▶ Exercise:
Scan the listing below for the string "Rate" and copy each line where it turns up.

[[ Stored data open ]]

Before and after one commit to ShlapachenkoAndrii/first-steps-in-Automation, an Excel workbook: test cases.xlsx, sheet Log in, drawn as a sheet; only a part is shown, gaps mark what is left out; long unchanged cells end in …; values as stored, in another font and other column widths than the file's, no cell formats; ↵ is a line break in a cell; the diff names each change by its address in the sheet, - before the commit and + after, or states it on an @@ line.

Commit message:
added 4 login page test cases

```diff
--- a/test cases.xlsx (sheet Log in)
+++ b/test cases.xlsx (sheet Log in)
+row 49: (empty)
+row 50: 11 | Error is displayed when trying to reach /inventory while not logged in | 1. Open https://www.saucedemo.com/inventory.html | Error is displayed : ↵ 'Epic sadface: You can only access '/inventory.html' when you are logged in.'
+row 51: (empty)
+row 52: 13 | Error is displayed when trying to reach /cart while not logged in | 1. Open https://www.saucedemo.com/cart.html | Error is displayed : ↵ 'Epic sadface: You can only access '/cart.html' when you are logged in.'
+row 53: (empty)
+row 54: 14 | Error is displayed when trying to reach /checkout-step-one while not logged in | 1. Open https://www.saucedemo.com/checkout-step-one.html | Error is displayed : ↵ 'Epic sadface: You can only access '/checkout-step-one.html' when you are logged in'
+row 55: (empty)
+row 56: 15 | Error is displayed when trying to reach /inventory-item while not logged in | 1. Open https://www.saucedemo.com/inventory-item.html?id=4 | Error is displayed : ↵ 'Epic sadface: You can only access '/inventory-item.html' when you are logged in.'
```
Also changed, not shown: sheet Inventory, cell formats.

[[ Stored data closed ]]
[[ Stored data open ]]

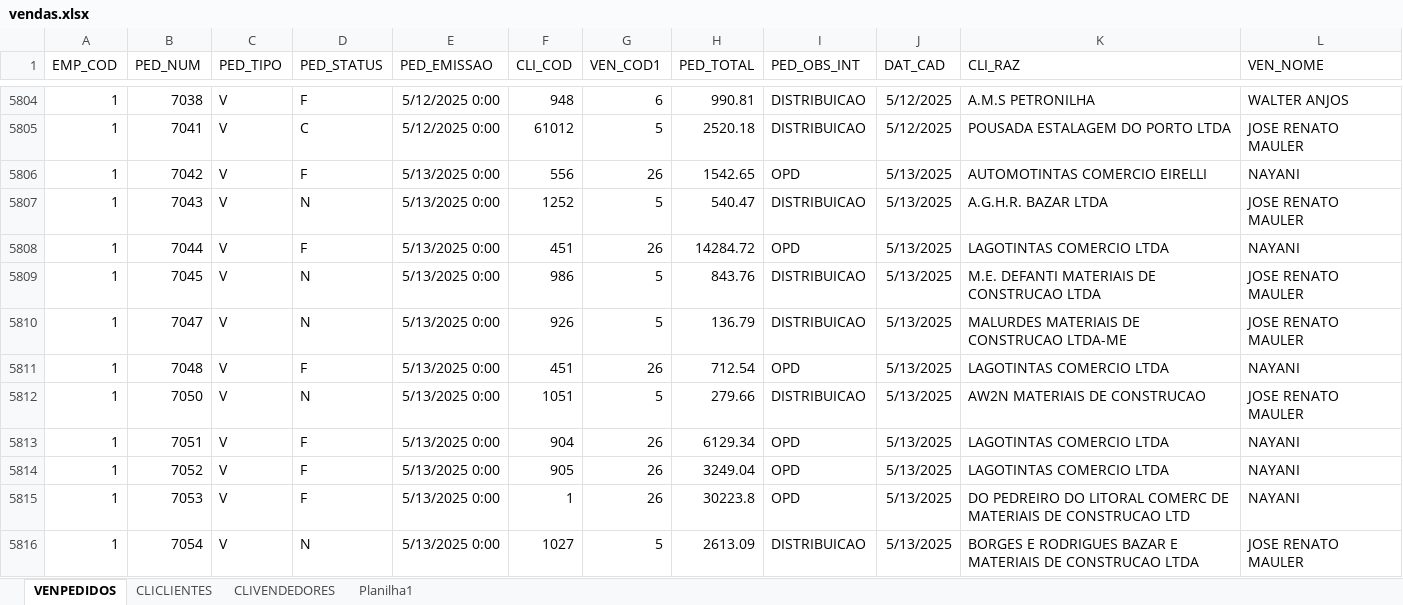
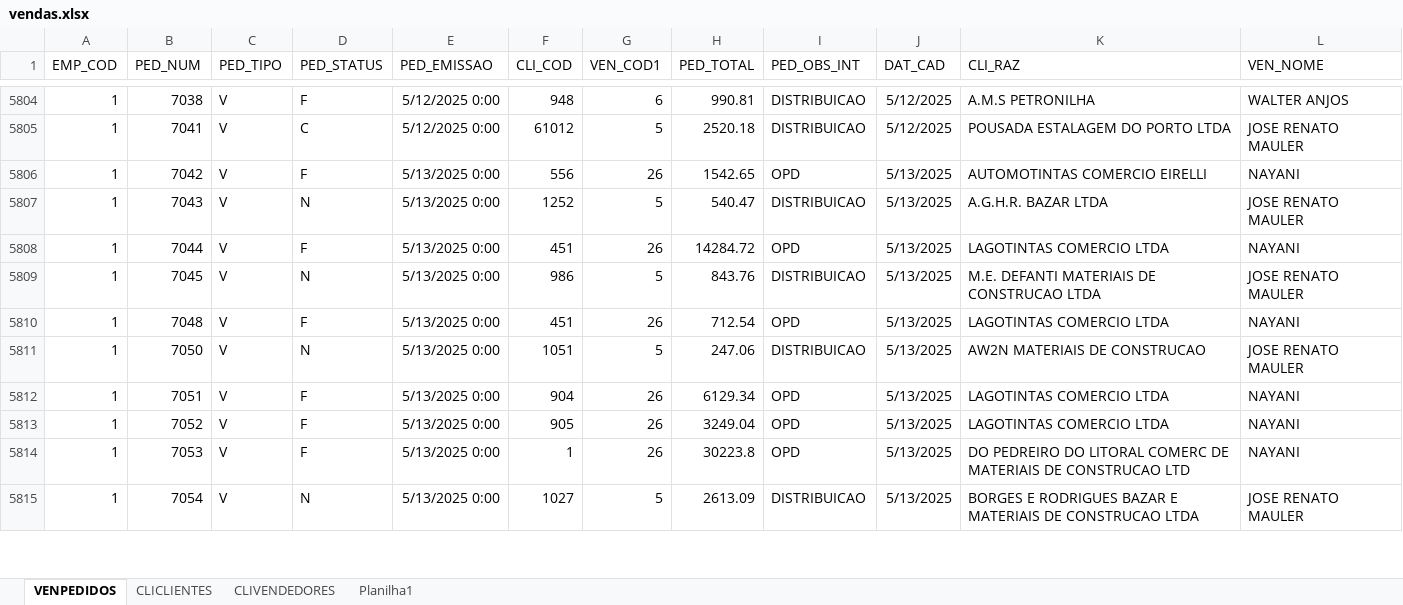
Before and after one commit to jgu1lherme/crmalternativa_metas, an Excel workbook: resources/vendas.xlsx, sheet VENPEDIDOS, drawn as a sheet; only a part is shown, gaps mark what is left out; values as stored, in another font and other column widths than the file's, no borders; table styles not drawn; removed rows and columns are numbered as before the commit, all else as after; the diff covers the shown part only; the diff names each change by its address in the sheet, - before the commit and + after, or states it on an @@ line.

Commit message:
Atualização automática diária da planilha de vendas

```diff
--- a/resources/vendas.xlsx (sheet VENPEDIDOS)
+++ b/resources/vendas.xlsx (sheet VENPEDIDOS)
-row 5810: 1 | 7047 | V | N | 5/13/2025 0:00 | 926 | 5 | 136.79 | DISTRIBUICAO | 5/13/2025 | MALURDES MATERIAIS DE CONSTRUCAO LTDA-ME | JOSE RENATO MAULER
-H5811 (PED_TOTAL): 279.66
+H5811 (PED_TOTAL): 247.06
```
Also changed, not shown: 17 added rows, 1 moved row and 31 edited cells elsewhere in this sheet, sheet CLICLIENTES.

[[ Stored data closed ]]
[[ Stored data open ]]

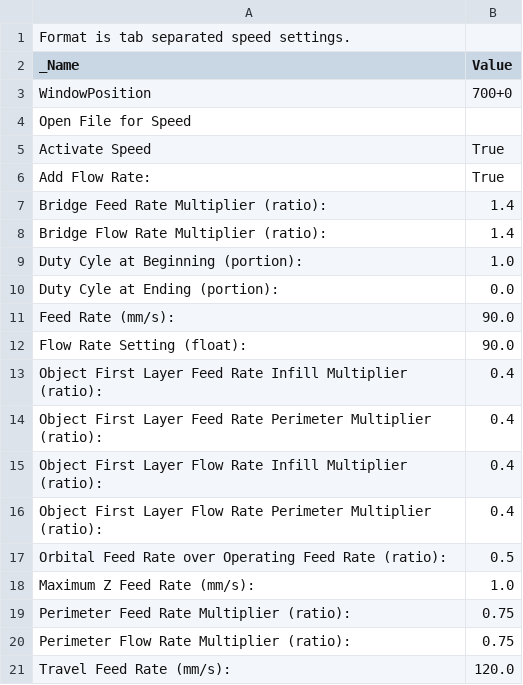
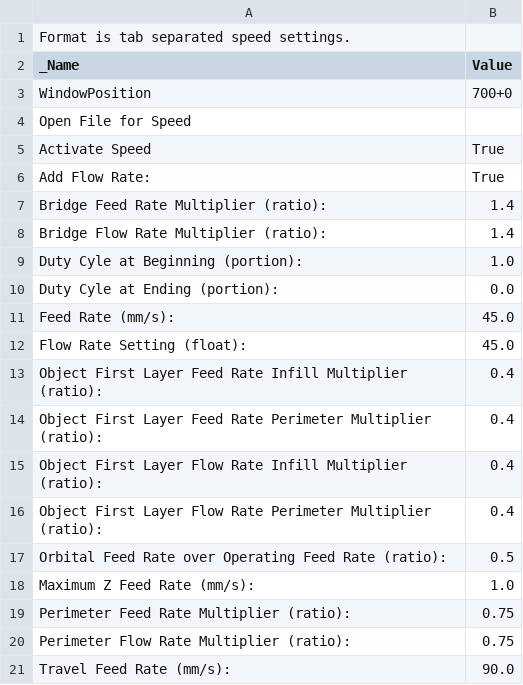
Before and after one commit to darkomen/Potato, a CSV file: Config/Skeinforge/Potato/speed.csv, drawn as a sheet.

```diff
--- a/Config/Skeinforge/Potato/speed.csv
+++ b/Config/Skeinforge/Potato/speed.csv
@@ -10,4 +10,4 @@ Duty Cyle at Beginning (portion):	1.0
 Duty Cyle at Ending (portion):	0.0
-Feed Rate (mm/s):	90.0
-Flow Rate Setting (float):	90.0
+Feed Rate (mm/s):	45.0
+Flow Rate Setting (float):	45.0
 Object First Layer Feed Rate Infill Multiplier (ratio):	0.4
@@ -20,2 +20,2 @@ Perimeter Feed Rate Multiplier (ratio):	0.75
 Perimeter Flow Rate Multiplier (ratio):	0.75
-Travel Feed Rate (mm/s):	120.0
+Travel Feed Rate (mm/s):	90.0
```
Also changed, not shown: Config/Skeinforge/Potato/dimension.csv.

[[ Stored data closed ]]

▶ The completed task:
-Feed Rate (mm/s):	90.0
-Flow Rate Setting (float):	90.0
+Feed Rate (mm/s):	45.0
+Flow Rate Setting (float):	45.0
 Object First Layer Feed Rate Infill Multiplier (ratio):	0.4
@@ -20,2 +20,2 @@ Perimeter Feed Rate Multiplier (ratio):	0.75
 Perimeter Flow Rate Multiplier (ratio):	0.75
-Travel Feed Rate (mm/s):	120.0
+Travel Feed Rate (mm/s):	90.0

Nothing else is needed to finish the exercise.